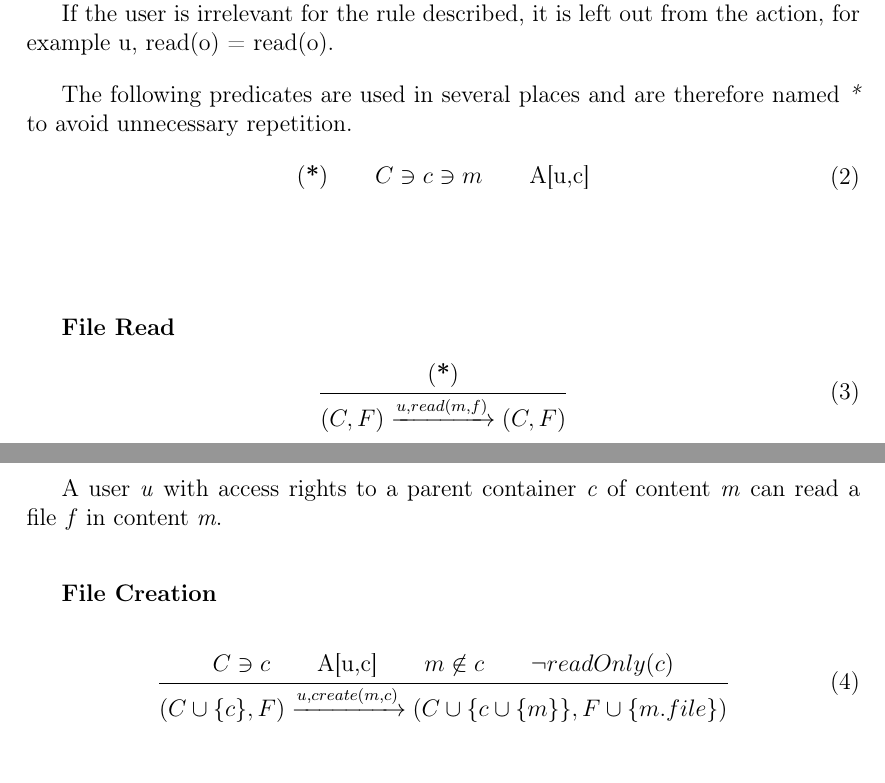
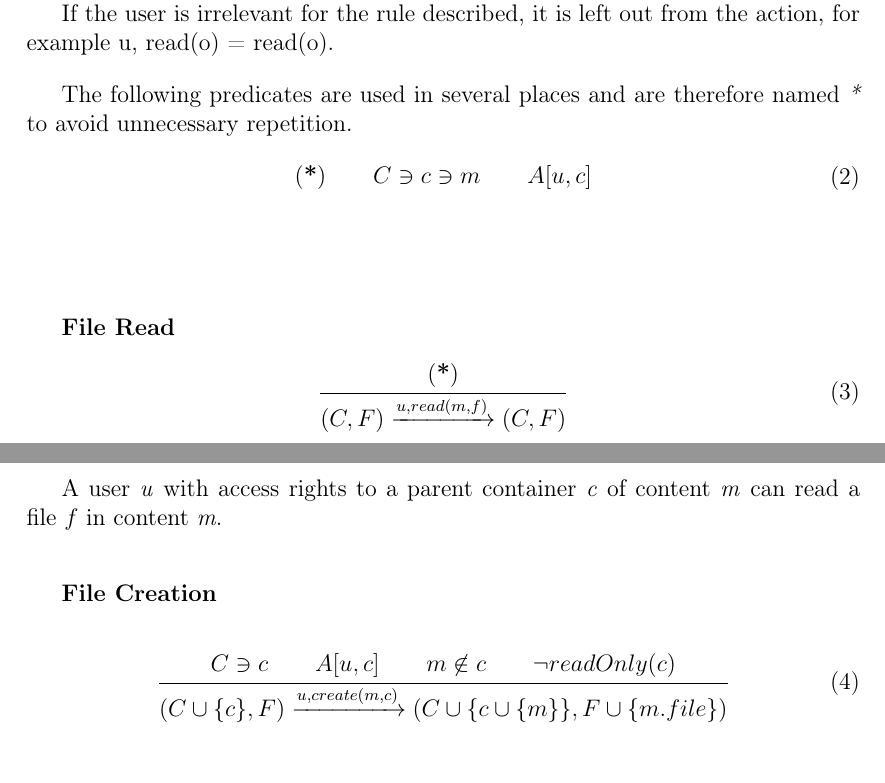
Before and after one commit to spydon/master-thesis, a LaTeX paper (tex/paper.tex): two parts of pages 13 and 14 of 50, joined at a grey line, cut so that both start at the same text. Compiled offline with pdfLaTeX.

Commit message:
Fixed faulty font on access rights

```diff
--- a/tex/paper.tex
+++ b/tex/paper.tex
@@ -472,9 +472,9 @@ read(o) = read(o).
 \vspace{1em}
 The following predicates are used in several places and are therefore named \textit{*} to avoid
 unnecessary repetition.
-\begin{equation} \label{eq:fileread}
+\begin{equation} \label{eq:predicate_rules}
     \inferrule
-    {(\textbf{*}) \\ C \ni c \ni m \\ $A[u,c]$}
+    {(\textbf{*}) \\ C \ni c \ni m \\ A[u,c]}
     {}
 \end{equation}
 \vspace{1em}
@@ -498,7 +498,7 @@ can read a file~\(f\) in content \textit{m}.
 \vspace{1em}
 \begin{equation} \label{eq:filecreate}
     \inferrule
-    {C \ni c \\ $A[u,c]$ \\ m \centernot \in c \\ \neg readOnly(c)}
+    {C \ni c \\ A[u,c] \\ m \centernot \in c \\ \neg readOnly(c)}
     {(C \cup \{c\}, F) \xrightarrow{u, create(m,c)} (C \cup \{c \cup \{m\}\}, F \cup \{m.file\})}
 \end{equation}
 \vspace{1em}
```
Also changed, not shown: tex/paper.pdf.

→ **Activity**: The preceding entries should be duplicated word for word; no picture belongs in the copy.

→ **Result for this task**:
Before and after one commit to spydon/master-thesis, a LaTeX paper (tex/paper.tex): two parts of pages 13 and 14 of 50, joined at a grey line, cut so that both start at the same text. Compiled offline with pdfLaTeX.

Commit message:
Fixed faulty font on access rights

```diff
--- a/tex/paper.tex
+++ b/tex/paper.tex
@@ -472,9 +472,9 @@ read(o) = read(o).
 \vspace{1em}
 The following predicates are used in several places and are therefore named \textit{*} to avoid
 unnecessary repetition.
-\begin{equation} \label{eq:fileread}
+\begin{equation} \label{eq:predicate_rules}
     \inferrule
-    {(\textbf{*}) \\ C \ni c \ni m \\ $A[u,c]$}
+    {(\textbf{*}) \\ C \ni c \ni m \\ A[u,c]}
     {}
 \end{equation}
 \vspace{1em}
@@ -498,7 +498,7 @@ can read a file~\(f\) in content \textit{m}.
 \vspace{1em}
 \begin{equation} \label{eq:filecreate}
     \inferrule
-    {C \ni c \\ $A[u,c]$ \\ m \centernot \in c \\ \neg readOnly(c)}
+    {C \ni c \\ A[u,c] \\ m \centernot \in c \\ \neg readOnly(c)}
     {(C \cup \{c\}, F) \xrightarrow{u, create(m,c)} (C \cup \{c \cup \{m\}\}, F \cup \{m.file\})}
 \end{equation}
 \vspace{1em}
```
Also changed, not shown: tex/paper.pdf.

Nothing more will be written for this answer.